___ Provided records

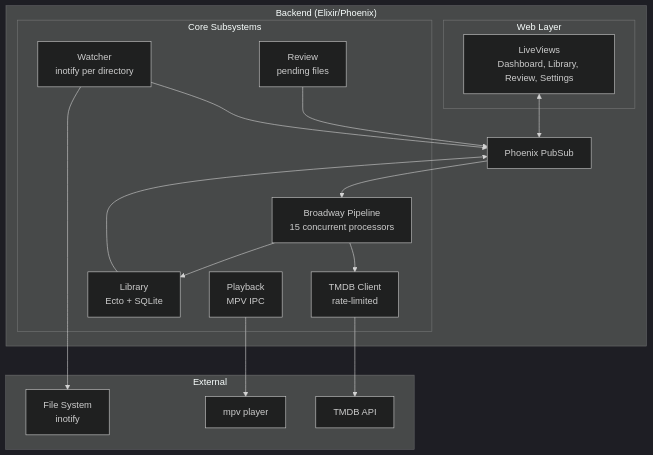
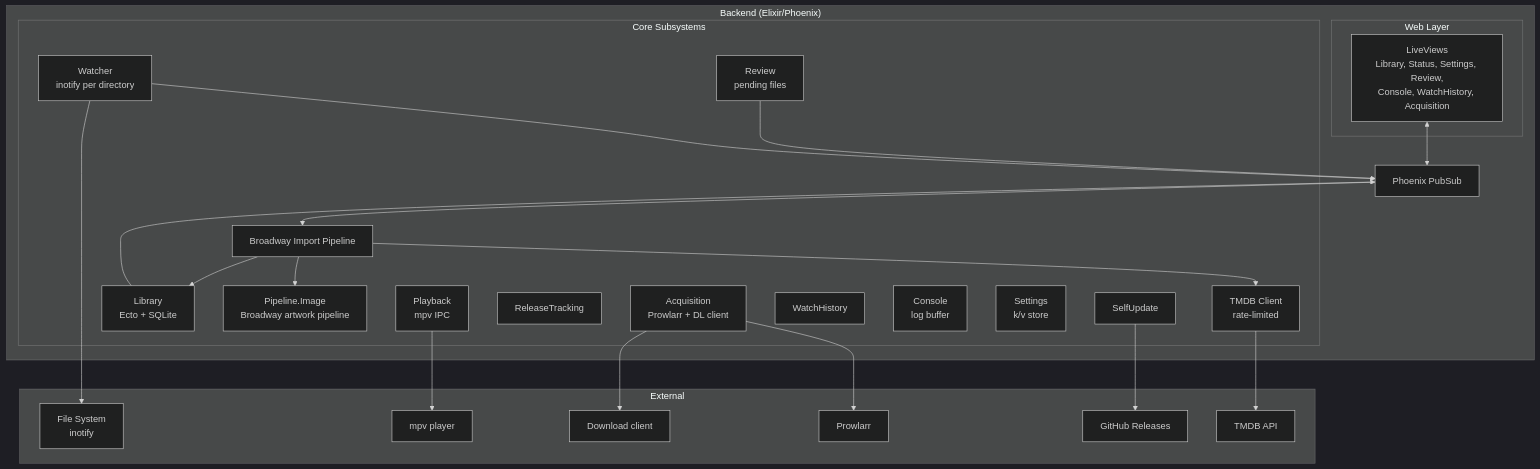
Before and after one commit to media-centaur/media-centaur: the first of 3 diagrams in docs/architecture.md, drawn with Mermaid (dark theme). The commit also changed other lines of this file and 7 other files, not shown here.

Commit message:
docs: refresh architecture, subsystem, and image-caching reference docs

````diff
--- a/docs/architecture.md
+++ b/docs/architecture.md
@@ -17,36 +18,50 @@
 ```mermaid
 graph TB
     subgraph Backend["Backend (Elixir/Phoenix)"]
         subgraph Web["Web Layer"]
-            LiveViews[LiveViews<br/>Dashboard, Library, Review, Settings]
+            LiveViews[LiveViews<br/>Library, Status, Settings, Review,<br/>Console, WatchHistory, Acquisition]
         end
 
         subgraph Core["Core Subsystems"]
             Watcher[Watcher<br/>inotify per directory]
-            Pipeline[Broadway Pipeline<br/>15 concurrent processors]
+            Pipeline[Broadway Import Pipeline]
+            ImagePipeline[Pipeline.Image<br/>Broadway artwork pipeline]
             TMDB[TMDB Client<br/>rate-limited]
             Library[Library<br/>Ecto + SQLite]
-            Playback[Playback<br/>MPV IPC]
+            Playback[Playback<br/>mpv IPC]
             Review[Review<br/>pending files]
+            ReleaseTracking[ReleaseTracking]
+            Acquisition[Acquisition<br/>Prowlarr + DL client]
+            WatchHistory[WatchHistory]
+            Console[Console<br/>log buffer]
+            Settings[Settings<br/>k/v store]
+            SelfUpdate[SelfUpdate]
         end
 
         PubSub[Phoenix PubSub]
     end
 
     subgraph External
         TMDBAPI[TMDB API]
+        Prowlarr[Prowlarr]
+        DLClient[Download client]
         FS[File System<br/>inotify]
         MPV[mpv player]
+        GitHub[GitHub Releases]
     end
 
     LiveViews <--> PubSub
     Watcher --> PubSub
     PubSub --> Pipeline
     Pipeline --> TMDB
+    Pipeline --> ImagePipeline
     TMDB --> TMDBAPI
     Pipeline --> Library
     Watcher --> FS
     Playback --> MPV
     Library --> PubSub
     Review --> PubSub
+    Acquisition --> Prowlarr
+    Acquisition --> DLClient
+    SelfUpdate --> GitHub
 ```
````
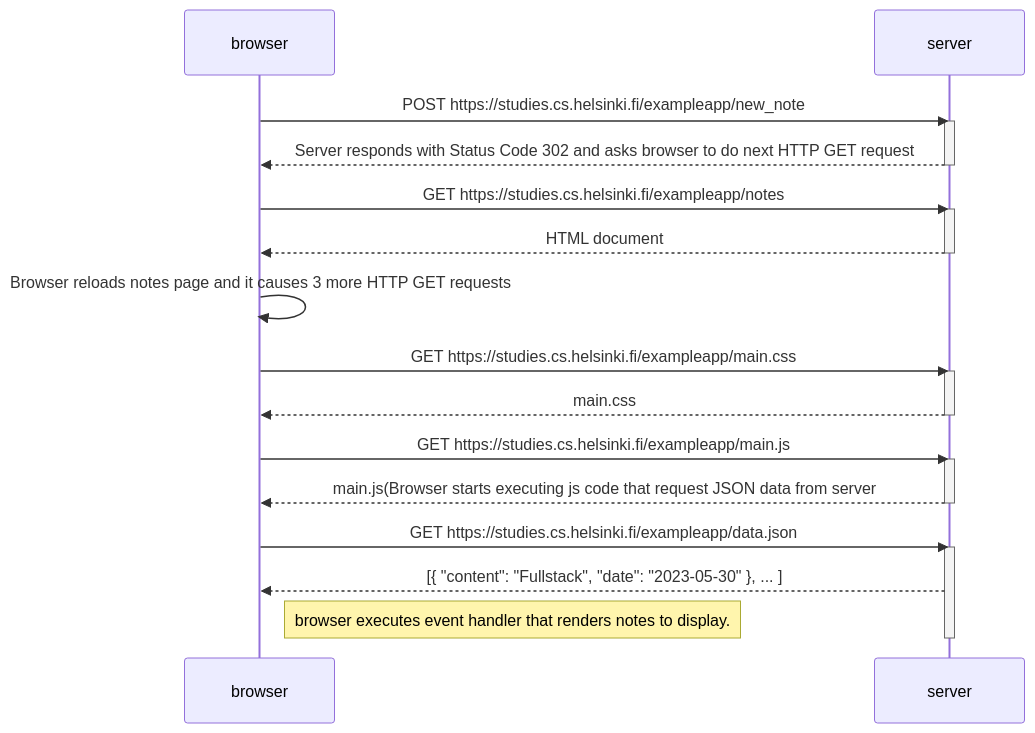
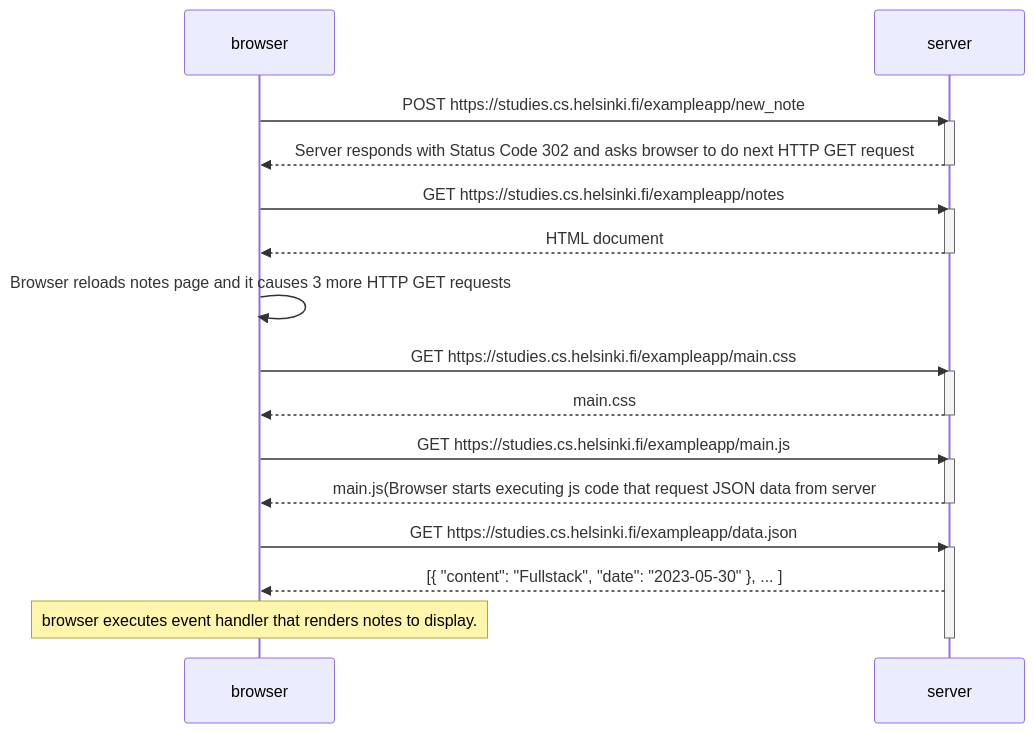
The diagram in part 0/0.4 New note.md (chandani7021/FullStack), drawn with Mermaid before and after one commit.

Commit message:
Update 0.4 New note.md

````diff
--- a/part 0/0.4 New note.md
+++ b/part 0/0.4 New note.md
@@ -1,33 +1,33 @@
 ```mermaid
 sequenceDiagram
     participant browser
     participant server
 
     browser->>server: POST https://studies.cs.helsinki.fi/exampleapp/new_note
     activate server
     server-->>browser: Server responds with Status Code 302 and asks browser to do next HTTP GET request
     deactivate server
 
     browser->>server: GET https://studies.cs.helsinki.fi/exampleapp/notes
     activate server
     server-->>browser: HTML document
     deactivate server
     
     browser ->> browser: Browser reloads notes page and it causes 3 more HTTP GET requests
 
     browser->>server: GET https://studies.cs.helsinki.fi/exampleapp/main.css
     activate server
     server-->>browser: main.css
     deactivate server
     
     browser->>server: GET https://studies.cs.helsinki.fi/exampleapp/main.js
     activate server
     server-->>browser: main.js(Browser starts executing js code that request JSON data from server
     deactivate server
    
     browser->>server: GET https://studies.cs.helsinki.fi/exampleapp/data.json
     activate server
     server-->>browser: [{ "content": "Fullstack", "date": "2023-05-30" }, ... ]
-    Note right of browser : browser executes event handler that renders notes to display.
+    Note over browser : browser executes event handler that renders notes to display.
     deactivate server
    ```
````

______

Leave every picture out and copy precisely the lines from the one containing "Acquisition --> DLClient" through the last line of the data above, both ends included.

* **Result of the exercise**:
+    Acquisition --> DLClient
+    SelfUpdate --> GitHub
 ```
````
The diagram in part 0/0.4 New note.md (chandani7021/FullStack), drawn with Mermaid before and after one commit.

Commit message:
Update 0.4 New note.md

````diff
--- a/part 0/0.4 New note.md
+++ b/part 0/0.4 New note.md
@@ -1,33 +1,33 @@
 ```mermaid
 sequenceDiagram
     participant browser
     participant server
 
     browser->>server: POST https://studies.cs.helsinki.fi/exampleapp/new_note
     activate server
     server-->>browser: Server responds with Status Code 302 and asks browser to do next HTTP GET request
     deactivate server
 
     browser->>server: GET https://studies.cs.helsinki.fi/exampleapp/notes
     activate server
     server-->>browser: HTML document
     deactivate server
     
     browser ->> browser: Browser reloads notes page and it causes 3 more HTTP GET requests
 
     browser->>server: GET https://studies.cs.helsinki.fi/exampleapp/main.css
     activate server
     server-->>browser: main.css
     deactivate server
     
     browser->>server: GET https://studies.cs.helsinki.fi/exampleapp/main.js
     activate server
     server-->>browser: main.js(Browser starts executing js code that request JSON data from server
     deactivate server
    
     browser->>server: GET https://studies.cs.helsinki.fi/exampleapp/data.json
     activate server
     server-->>browser: [{ "content": "Fullstack", "date": "2023-05-30" }, ... ]
-    Note right of browser : browser executes event handler that renders notes to display.
+    Note over browser : browser executes event handler that renders notes to display.
     deactivate server
    ```
````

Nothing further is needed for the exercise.